The Hungarian National Gallery has successfully acquired the Seuso Treasure.
The late-Roman-era silverware collection is on display as part of a permanent exhibit introducing visitors to the rich cultural legacy of the Pannonian basin.
One of the first pieces of silverware to be inscribed with picturesque scenes capturing the essence of the late-Roman lifestyle and mentality, the Seuso Treasure is considered as the most-prized artefact of the era.
Though its original owners are unknown, a popular hypothesis holds that Seuso was a celtic-turned Christian, possibly a landowner, who lived near the Balaton region.
Curated by Marianna Dági and Zsolt Mráv, the exhibition explores the cultural and sociopolitical context in which the Seuso Treasure was used, introducing viewers to the everyday life of the elites living in the Pannonian basin.

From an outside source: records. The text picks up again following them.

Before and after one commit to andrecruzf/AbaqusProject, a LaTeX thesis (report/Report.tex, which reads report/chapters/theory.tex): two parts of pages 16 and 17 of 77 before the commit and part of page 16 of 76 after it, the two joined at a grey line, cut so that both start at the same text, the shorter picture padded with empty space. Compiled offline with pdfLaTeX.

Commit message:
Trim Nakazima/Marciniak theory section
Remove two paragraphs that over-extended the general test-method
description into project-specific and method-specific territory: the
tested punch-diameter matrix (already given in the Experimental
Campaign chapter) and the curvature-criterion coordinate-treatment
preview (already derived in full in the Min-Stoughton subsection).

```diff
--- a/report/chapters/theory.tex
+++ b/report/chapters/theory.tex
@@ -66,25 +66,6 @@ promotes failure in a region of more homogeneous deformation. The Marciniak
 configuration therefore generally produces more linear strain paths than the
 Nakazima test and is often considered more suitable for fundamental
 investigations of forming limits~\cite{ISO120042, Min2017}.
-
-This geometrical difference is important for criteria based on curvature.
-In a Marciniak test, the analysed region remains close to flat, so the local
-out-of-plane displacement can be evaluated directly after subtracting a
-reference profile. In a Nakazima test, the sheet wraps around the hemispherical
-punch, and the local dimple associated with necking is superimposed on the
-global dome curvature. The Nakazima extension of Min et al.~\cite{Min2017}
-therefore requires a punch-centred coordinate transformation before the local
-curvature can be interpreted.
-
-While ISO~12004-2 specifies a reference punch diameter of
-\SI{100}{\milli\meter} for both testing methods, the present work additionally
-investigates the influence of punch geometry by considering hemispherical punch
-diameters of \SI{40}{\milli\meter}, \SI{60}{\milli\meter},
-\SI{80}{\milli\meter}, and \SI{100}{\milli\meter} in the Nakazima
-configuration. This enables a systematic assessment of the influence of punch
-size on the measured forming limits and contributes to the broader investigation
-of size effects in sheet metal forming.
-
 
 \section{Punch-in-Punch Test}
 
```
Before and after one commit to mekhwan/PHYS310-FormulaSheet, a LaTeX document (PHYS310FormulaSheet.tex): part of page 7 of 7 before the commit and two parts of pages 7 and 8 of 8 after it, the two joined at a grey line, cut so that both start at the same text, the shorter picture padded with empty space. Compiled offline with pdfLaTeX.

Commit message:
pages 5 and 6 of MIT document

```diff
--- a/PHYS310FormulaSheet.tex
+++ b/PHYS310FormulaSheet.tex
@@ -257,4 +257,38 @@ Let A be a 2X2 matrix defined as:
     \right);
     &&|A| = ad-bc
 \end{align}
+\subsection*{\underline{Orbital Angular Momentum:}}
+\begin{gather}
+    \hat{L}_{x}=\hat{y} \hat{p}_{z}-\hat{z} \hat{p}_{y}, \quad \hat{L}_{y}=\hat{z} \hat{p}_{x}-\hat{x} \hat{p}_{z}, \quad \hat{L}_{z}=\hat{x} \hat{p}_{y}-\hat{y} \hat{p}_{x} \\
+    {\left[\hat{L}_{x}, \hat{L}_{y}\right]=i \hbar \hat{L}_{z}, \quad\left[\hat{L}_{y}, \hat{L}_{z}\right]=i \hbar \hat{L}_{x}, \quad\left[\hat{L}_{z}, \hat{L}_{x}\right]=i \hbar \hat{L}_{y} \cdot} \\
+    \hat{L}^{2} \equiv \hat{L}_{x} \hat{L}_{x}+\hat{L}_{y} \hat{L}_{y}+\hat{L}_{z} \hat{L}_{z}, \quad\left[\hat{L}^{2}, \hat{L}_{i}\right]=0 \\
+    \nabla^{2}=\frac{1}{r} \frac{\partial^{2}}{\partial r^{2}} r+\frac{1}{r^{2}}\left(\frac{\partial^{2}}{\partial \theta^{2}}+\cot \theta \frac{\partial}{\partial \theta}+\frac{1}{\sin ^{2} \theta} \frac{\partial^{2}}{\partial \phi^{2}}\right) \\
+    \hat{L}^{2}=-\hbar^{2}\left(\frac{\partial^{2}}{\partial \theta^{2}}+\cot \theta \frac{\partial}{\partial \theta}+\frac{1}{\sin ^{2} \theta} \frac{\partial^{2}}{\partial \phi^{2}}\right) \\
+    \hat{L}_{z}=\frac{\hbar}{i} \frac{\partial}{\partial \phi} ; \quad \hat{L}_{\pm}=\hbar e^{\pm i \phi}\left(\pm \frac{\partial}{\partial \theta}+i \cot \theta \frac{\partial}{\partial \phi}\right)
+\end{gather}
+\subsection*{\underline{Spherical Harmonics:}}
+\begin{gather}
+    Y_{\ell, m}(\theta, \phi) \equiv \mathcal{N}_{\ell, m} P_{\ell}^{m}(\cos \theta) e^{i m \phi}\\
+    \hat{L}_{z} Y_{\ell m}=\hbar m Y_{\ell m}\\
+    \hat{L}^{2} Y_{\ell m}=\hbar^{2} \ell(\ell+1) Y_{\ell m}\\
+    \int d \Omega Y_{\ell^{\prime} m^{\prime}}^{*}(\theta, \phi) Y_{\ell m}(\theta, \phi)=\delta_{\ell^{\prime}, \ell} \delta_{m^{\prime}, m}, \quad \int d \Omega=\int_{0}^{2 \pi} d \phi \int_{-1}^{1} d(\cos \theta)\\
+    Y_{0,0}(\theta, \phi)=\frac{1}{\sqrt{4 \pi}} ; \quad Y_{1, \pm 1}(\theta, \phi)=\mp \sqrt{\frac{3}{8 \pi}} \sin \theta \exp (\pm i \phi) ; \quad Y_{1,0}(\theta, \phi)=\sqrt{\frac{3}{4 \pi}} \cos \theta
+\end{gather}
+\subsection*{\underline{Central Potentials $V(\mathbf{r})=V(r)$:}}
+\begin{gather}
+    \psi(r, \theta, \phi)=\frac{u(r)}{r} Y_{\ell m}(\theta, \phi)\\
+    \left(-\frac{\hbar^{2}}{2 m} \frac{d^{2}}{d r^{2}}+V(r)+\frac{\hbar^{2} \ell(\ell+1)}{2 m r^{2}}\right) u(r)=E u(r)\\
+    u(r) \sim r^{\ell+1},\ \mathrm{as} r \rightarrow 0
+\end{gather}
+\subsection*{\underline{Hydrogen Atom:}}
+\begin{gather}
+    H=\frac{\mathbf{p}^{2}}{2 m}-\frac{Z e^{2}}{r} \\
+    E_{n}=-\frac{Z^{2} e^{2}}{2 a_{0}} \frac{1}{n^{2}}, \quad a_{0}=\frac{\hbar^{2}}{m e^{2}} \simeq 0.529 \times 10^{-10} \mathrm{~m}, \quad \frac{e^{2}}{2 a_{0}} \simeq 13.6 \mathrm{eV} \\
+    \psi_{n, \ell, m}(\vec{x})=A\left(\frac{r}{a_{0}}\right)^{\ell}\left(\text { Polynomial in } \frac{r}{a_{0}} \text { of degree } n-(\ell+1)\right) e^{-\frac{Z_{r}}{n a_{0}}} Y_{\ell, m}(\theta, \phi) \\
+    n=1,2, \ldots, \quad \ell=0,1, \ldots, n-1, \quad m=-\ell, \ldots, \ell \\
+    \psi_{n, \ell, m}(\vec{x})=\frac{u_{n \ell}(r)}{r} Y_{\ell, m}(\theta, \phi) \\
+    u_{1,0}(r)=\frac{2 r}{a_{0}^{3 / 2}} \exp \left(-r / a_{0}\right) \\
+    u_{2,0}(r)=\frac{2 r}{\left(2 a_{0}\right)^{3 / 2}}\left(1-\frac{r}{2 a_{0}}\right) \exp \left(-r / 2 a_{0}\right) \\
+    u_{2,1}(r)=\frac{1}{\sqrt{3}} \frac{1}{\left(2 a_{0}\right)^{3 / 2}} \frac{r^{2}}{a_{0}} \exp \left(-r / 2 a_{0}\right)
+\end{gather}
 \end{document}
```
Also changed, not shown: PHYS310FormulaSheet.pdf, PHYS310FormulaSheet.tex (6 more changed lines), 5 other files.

The exhibit comprises of 14 silver plates, a bronze cauldron and a silver quadripus (four-legged pedestal).
Photo credit: mnm.hu